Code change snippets
################
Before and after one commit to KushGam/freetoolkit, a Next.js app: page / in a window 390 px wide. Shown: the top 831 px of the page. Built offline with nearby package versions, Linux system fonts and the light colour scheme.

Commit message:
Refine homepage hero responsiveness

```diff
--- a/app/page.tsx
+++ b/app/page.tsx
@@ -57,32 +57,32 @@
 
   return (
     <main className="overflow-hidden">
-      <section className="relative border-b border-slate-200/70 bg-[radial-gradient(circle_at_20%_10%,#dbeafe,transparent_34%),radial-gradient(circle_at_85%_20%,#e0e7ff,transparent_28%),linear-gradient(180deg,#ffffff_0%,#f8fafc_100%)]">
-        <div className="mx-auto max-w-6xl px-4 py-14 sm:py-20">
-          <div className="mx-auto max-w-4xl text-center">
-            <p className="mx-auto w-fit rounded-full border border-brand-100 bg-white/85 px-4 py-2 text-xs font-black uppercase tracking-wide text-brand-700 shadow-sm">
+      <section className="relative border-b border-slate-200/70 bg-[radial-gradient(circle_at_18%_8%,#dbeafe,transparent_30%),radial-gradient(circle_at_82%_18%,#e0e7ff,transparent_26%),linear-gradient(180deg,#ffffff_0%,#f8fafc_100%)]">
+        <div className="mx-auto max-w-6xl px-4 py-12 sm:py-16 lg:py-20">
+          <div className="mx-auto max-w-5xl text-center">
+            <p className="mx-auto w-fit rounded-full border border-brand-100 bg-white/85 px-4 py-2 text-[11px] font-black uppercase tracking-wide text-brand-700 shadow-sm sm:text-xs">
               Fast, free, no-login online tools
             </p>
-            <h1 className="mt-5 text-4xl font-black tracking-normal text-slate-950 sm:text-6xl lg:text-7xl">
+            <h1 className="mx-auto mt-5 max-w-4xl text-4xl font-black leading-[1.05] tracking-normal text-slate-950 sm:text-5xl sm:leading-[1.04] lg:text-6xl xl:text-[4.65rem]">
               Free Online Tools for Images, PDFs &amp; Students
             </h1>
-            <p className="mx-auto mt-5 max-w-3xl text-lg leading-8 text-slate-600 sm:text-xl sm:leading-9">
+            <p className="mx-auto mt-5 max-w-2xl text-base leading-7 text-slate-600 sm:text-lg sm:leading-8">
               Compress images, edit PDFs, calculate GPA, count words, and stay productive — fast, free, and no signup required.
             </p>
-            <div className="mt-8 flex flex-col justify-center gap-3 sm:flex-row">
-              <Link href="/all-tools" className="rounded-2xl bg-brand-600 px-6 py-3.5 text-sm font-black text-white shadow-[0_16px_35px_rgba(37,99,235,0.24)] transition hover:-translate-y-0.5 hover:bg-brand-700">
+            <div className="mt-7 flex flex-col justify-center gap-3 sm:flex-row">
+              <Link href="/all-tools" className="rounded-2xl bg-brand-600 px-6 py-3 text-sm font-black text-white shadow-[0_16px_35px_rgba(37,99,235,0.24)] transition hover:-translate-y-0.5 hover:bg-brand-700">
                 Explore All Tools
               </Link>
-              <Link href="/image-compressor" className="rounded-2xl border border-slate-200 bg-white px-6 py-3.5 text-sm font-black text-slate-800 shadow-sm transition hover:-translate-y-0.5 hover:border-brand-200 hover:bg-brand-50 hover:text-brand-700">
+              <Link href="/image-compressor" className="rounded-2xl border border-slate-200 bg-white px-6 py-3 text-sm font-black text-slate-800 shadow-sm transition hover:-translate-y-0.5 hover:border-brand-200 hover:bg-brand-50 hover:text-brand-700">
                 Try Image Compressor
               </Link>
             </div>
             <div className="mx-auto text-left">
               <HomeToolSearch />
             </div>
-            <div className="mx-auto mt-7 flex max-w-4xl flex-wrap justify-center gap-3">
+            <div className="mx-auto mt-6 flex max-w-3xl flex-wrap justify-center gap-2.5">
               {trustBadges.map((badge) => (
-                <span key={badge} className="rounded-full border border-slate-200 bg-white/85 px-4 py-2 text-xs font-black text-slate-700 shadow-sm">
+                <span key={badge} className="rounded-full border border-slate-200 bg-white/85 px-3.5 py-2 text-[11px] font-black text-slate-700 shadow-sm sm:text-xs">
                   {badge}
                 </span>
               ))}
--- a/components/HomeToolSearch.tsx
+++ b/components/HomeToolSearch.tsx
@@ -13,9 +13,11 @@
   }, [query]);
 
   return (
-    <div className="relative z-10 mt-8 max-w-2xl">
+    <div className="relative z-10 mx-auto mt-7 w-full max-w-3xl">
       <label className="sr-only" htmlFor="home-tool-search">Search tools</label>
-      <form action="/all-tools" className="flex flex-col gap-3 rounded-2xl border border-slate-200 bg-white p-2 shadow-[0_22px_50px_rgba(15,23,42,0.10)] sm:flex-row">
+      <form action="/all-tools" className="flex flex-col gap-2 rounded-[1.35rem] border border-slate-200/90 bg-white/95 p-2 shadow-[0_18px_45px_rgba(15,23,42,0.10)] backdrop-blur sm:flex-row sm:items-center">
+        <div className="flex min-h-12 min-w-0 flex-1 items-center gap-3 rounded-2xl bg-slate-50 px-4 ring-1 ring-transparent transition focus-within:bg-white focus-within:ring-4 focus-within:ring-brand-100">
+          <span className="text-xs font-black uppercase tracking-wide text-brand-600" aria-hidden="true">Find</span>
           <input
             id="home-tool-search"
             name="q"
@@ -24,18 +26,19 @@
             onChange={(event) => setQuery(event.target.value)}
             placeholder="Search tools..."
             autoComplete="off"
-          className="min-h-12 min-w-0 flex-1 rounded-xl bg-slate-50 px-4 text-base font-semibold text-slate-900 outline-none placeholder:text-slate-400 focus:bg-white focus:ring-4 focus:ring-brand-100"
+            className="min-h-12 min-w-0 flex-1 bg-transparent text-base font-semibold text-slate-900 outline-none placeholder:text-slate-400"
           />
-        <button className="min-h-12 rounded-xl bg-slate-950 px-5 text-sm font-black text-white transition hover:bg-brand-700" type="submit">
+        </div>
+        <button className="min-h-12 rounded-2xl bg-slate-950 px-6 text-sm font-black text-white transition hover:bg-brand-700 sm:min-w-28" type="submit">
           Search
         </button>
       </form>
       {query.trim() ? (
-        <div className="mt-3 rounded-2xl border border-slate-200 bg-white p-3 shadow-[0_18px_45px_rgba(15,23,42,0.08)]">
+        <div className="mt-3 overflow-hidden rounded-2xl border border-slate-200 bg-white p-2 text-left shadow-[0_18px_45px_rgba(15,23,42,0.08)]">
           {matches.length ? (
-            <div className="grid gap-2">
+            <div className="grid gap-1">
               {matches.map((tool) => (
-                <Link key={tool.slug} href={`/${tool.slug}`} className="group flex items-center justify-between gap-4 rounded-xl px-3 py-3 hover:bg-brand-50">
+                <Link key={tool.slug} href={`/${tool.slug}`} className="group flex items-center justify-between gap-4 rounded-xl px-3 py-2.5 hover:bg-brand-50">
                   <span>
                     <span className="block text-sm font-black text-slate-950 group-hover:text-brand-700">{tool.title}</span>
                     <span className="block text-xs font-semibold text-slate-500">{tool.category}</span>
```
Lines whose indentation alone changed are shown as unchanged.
################
Task prompt
All of the entries must be printed again exactly as given.

Solution to this exercise
Before and after one commit to KushGam/freetoolkit, a Next.js app: page / in a window 390 px wide. Shown: the top 831 px of the page. Built offline with nearby package versions, Linux system fonts and the light colour scheme.

Commit message:
Refine homepage hero responsiveness

```diff
--- a/app/page.tsx
+++ b/app/page.tsx
@@ -57,32 +57,32 @@
 
   return (
     <main className="overflow-hidden">
-      <section className="relative border-b border-slate-200/70 bg-[radial-gradient(circle_at_20%_10%,#dbeafe,transparent_34%),radial-gradient(circle_at_85%_20%,#e0e7ff,transparent_28%),linear-gradient(180deg,#ffffff_0%,#f8fafc_100%)]">
-        <div className="mx-auto max-w-6xl px-4 py-14 sm:py-20">
-          <div className="mx-auto max-w-4xl text-center">
-            <p className="mx-auto w-fit rounded-full border border-brand-100 bg-white/85 px-4 py-2 text-xs font-black uppercase tracking-wide text-brand-700 shadow-sm">
+      <section className="relative border-b border-slate-200/70 bg-[radial-gradient(circle_at_18%_8%,#dbeafe,transparent_30%),radial-gradient(circle_at_82%_18%,#e0e7ff,transparent_26%),linear-gradient(180deg,#ffffff_0%,#f8fafc_100%)]">
+        <div className="mx-auto max-w-6xl px-4 py-12 sm:py-16 lg:py-20">
+          <div className="mx-auto max-w-5xl text-center">
+            <p className="mx-auto w-fit rounded-full border border-brand-100 bg-white/85 px-4 py-2 text-[11px] font-black uppercase tracking-wide text-brand-700 shadow-sm sm:text-xs">
               Fast, free, no-login online tools
             </p>
-            <h1 className="mt-5 text-4xl font-black tracking-normal text-slate-950 sm:text-6xl lg:text-7xl">
+            <h1 className="mx-auto mt-5 max-w-4xl text-4xl font-black leading-[1.05] tracking-normal text-slate-950 sm:text-5xl sm:leading-[1.04] lg:text-6xl xl:text-[4.65rem]">
               Free Online Tools for Images, PDFs &amp; Students
             </h1>
-            <p className="mx-auto mt-5 max-w-3xl text-lg leading-8 text-slate-600 sm:text-xl sm:leading-9">
+            <p className="mx-auto mt-5 max-w-2xl text-base leading-7 text-slate-600 sm:text-lg sm:leading-8">
               Compress images, edit PDFs, calculate GPA, count words, and stay productive — fast, free, and no signup required.
             </p>
-            <div className="mt-8 flex flex-col justify-center gap-3 sm:flex-row">
-              <Link href="/all-tools" className="rounded-2xl bg-brand-600 px-6 py-3.5 text-sm font-black text-white shadow-[0_16px_35px_rgba(37,99,235,0.24)] transition hover:-translate-y-0.5 hover:bg-brand-700">
+            <div className="mt-7 flex flex-col justify-center gap-3 sm:flex-row">
+              <Link href="/all-tools" className="rounded-2xl bg-brand-600 px-6 py-3 text-sm font-black text-white shadow-[0_16px_35px_rgba(37,99,235,0.24)] transition hover:-translate-y-0.5 hover:bg-brand-700">
                 Explore All Tools
               </Link>
-              <Link href="/image-compressor" className="rounded-2xl border border-slate-200 bg-white px-6 py-3.5 text-sm font-black text-slate-800 shadow-sm transition hover:-translate-y-0.5 hover:border-brand-200 hover:bg-brand-50 hover:text-brand-700">
+              <Link href="/image-compressor" className="rounded-2xl border border-slate-200 bg-white px-6 py-3 text-sm font-black text-slate-800 shadow-sm transition hover:-translate-y-0.5 hover:border-brand-200 hover:bg-brand-50 hover:text-brand-700">
                 Try Image Compressor
               </Link>
             </div>
             <div className="mx-auto text-left">
               <HomeToolSearch />
             </div>
-            <div className="mx-auto mt-7 flex max-w-4xl flex-wrap justify-center gap-3">
+            <div className="mx-auto mt-6 flex max-w-3xl flex-wrap justify-center gap-2.5">
               {trustBadges.map((badge) => (
-                <span key={badge} className="rounded-full border border-slate-200 bg-white/85 px-4 py-2 text-xs font-black text-slate-700 shadow-sm">
+                <span key={badge} className="rounded-full border border-slate-200 bg-white/85 px-3.5 py-2 text-[11px] font-black text-slate-700 shadow-sm sm:text-xs">
                   {badge}
                 </span>
               ))}
--- a/components/HomeToolSearch.tsx
+++ b/components/HomeToolSearch.tsx
@@ -13,9 +13,11 @@
   }, [query]);
 
   return (
-    <div className="relative z-10 mt-8 max-w-2xl">
+    <div className="relative z-10 mx-auto mt-7 w-full max-w-3xl">
       <label className="sr-only" htmlFor="home-tool-search">Search tools</label>
-      <form action="/all-tools" className="flex flex-col gap-3 rounded-2xl border border-slate-200 bg-white p-2 shadow-[0_22px_50px_rgba(15,23,42,0.10)] sm:flex-row">
+      <form action="/all-tools" className="flex flex-col gap-2 rounded-[1.35rem] border border-slate-200/90 bg-white/95 p-2 shadow-[0_18px_45px_rgba(15,23,42,0.10)] backdrop-blur sm:flex-row sm:items-center">
+        <div className="flex min-h-12 min-w-0 flex-1 items-center gap-3 rounded-2xl bg-slate-50 px-4 ring-1 ring-transparent transition focus-within:bg-white focus-within:ring-4 focus-within:ring-brand-100">
+          <span className="text-xs font-black uppercase tracking-wide text-brand-600" aria-hidden="true">Find</span>
           <input
             id="home-tool-search"
             name="q"
@@ -24,18 +26,19 @@
             onChange={(event) => setQuery(event.target.value)}
             placeholder="Search tools..."
             autoComplete="off"
-          className="min-h-12 min-w-0 flex-1 rounded-xl bg-slate-50 px-4 text-base font-semibold text-slate-900 outline-none placeholder:text-slate-400 focus:bg-white focus:ring-4 focus:ring-brand-100"
+            className="min-h-12 min-w-0 flex-1 bg-transparent text-base font-semibold text-slate-900 outline-none placeholder:text-slate-400"
           />
-        <button className="min-h-12 rounded-xl bg-slate-950 px-5 text-sm font-black text-white transition hover:bg-brand-700" type="submit">
+        </div>
+        <button className="min-h-12 rounded-2xl bg-slate-950 px-6 text-sm font-black text-white transition hover:bg-brand-700 sm:min-w-28" type="submit">
           Search
         </button>
       </form>
       {query.trim() ? (
-        <div className="mt-3 rounded-2xl border border-slate-200 bg-white p-3 shadow-[0_18px_45px_rgba(15,23,42,0.08)]">
+        <div className="mt-3 overflow-hidden rounded-2xl border border-slate-200 bg-white p-2 text-left shadow-[0_18px_45px_rgba(15,23,42,0.08)]">
           {matches.length ? (
-            <div className="grid gap-2">
+            <div className="grid gap-1">
               {matches.map((tool) => (
-                <Link key={tool.slug} href={`/${tool.slug}`} className="group flex items-center justify-between gap-4 rounded-xl px-3 py-3 hover:bg-brand-50">
+                <Link key={tool.slug} href={`/${tool.slug}`} className="group flex items-center justify-between gap-4 rounded-xl px-3 py-2.5 hover:bg-brand-50">
                   <span>
                     <span className="block text-sm font-black text-slate-950 group-hover:text-brand-700">{tool.title}</span>
                     <span className="block text-xs font-semibold text-slate-500">{tool.category}</span>
```
Lines whose indentation alone changed are shown as unchanged.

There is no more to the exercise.